We all have indecisive people in our lives. One of my relatives refers to herself as an “information gatherer.” The reality is that she drives us nuts when it takes her six months to research and buy a microwave. But the wafflers are trickier in the workplace – with deadlines, someone HAS to make decisions.
Shirley S. Wang’s Wall Street Journal article, “Why So Many People Can’t Make Decisions” explores the topic of ambivalence. The article divides people into the “black and white” decisive people and the “areas of gray” ambivalent folks. There are negative aspects to being indecisive, but also advantages – being able to weigh alternatives, openness to others views, etc. And the “black-and-white thinking people may get mired in one point of view and not see others.”
What are some ways we can work with co-workers and bosses who are indecisive?
· Try guiding the decision-making process with the person – make the tried and true “pro and con” list with them. This will help narrow their focus.
· In the WSJ article, Case Western Reserve professor Richard Boyatzis suggests “selecting one or a few important values to use in basing their decision.” He gives the example of a hospital executive deciding whether to buy expensive medical equipment, weighing things like cost, space requirements, etc. Boyatzis says, “The executive might decide on a core value – say, how well the equipment works for taking care of patients – that can be used to help make the decision.”
· Reiterate the time frame for completion of a project. The reminder that the clock is ticking might nudge your indecisive boss into motion. Ask for completion dates in increments.

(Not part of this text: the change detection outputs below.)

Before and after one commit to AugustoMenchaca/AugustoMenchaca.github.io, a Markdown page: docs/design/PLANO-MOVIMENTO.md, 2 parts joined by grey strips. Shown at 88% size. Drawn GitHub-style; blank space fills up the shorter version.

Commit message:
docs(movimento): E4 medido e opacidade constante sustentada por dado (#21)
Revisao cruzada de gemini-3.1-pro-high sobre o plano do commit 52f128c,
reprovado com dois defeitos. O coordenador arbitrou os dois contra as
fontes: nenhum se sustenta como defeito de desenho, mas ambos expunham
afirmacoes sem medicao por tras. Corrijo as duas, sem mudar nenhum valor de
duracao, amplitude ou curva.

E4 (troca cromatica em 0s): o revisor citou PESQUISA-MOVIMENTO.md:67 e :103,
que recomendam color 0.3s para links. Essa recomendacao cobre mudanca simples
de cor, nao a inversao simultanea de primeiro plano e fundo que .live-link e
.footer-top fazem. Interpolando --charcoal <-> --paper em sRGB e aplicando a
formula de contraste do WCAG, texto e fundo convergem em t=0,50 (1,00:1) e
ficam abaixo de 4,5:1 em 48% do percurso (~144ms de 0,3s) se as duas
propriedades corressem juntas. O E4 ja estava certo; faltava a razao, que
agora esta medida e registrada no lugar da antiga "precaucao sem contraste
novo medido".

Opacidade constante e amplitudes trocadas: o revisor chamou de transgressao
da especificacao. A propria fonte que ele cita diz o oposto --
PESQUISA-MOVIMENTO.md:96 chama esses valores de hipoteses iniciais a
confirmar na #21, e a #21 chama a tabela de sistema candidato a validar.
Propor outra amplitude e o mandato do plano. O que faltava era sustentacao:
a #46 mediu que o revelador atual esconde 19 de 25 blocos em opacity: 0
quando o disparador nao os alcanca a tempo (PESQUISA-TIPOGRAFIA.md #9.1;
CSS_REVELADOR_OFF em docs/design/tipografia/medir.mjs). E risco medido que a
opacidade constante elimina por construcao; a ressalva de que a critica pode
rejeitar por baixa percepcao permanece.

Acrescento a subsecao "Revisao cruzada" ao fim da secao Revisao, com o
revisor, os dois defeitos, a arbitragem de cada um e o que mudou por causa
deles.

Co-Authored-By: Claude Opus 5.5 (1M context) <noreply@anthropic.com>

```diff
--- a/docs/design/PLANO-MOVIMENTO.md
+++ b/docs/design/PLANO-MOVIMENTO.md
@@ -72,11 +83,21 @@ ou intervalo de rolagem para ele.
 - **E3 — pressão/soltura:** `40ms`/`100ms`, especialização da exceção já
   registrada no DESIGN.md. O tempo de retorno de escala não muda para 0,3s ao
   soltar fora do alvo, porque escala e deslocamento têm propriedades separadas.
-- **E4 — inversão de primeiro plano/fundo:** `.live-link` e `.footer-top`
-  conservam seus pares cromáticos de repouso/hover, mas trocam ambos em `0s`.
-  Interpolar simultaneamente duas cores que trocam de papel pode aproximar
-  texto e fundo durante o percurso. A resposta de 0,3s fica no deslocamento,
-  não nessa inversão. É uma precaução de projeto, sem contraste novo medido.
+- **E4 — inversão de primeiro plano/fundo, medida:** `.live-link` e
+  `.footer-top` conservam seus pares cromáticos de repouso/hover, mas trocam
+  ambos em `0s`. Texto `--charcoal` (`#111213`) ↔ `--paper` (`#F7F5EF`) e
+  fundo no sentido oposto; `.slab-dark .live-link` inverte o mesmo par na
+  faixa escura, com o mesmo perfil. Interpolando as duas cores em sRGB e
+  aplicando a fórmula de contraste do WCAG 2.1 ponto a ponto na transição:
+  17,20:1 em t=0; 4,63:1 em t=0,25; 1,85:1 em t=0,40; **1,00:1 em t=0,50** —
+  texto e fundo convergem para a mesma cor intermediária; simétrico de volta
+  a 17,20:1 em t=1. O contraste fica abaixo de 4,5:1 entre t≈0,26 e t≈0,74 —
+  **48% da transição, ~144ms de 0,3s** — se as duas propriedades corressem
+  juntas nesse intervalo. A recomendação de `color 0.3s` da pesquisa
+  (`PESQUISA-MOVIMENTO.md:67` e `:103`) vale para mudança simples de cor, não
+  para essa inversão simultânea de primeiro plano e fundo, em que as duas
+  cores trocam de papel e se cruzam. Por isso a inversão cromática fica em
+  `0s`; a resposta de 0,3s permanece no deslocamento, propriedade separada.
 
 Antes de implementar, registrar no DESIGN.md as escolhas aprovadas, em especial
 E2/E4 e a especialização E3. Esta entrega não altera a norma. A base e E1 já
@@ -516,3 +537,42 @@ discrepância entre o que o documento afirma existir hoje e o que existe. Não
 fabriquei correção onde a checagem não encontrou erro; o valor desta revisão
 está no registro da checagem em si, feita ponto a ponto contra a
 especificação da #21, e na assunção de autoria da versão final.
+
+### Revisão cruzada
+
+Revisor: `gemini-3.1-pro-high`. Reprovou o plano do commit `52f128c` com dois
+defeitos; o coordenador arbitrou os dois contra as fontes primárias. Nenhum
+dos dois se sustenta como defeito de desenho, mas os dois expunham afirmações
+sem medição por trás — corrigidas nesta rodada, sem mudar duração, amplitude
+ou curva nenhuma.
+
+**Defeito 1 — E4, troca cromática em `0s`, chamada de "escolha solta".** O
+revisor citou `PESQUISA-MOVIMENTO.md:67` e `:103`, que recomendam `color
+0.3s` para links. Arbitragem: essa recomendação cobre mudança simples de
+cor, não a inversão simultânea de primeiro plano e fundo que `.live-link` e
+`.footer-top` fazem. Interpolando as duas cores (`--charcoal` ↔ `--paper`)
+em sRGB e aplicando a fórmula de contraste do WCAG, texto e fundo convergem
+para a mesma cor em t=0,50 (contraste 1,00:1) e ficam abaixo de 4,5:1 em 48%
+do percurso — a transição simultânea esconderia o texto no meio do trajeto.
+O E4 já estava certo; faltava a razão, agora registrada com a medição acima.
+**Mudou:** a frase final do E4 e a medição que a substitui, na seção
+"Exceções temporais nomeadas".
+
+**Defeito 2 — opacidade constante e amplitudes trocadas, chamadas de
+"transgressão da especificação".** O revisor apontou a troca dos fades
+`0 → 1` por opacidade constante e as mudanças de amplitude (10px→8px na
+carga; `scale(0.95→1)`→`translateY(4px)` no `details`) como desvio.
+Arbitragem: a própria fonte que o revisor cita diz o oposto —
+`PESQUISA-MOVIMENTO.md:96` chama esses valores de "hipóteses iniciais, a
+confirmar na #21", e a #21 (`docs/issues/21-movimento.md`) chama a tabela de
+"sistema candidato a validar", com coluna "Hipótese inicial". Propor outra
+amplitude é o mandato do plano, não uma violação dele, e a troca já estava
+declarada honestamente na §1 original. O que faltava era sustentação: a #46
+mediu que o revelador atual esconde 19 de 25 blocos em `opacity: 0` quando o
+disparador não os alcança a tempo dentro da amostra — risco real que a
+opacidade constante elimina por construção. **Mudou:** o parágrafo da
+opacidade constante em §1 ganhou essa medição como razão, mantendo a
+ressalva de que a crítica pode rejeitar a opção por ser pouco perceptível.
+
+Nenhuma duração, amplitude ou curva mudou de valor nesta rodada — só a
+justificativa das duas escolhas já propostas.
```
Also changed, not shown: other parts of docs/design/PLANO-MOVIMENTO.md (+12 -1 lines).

· There’s also the (biz buzzword warning!) “workaround.” If the person’s indecisiveness is out of control, you may have to maneuver around them to get the job done. If desperate, you may have to get your boss in the loop to manage the situation.
What have you found to be effective with the “areas of gray” people in your office?
This is a post by Nancy LaFever. You can read more from her at the Centre for Emotional Wellbeing blog.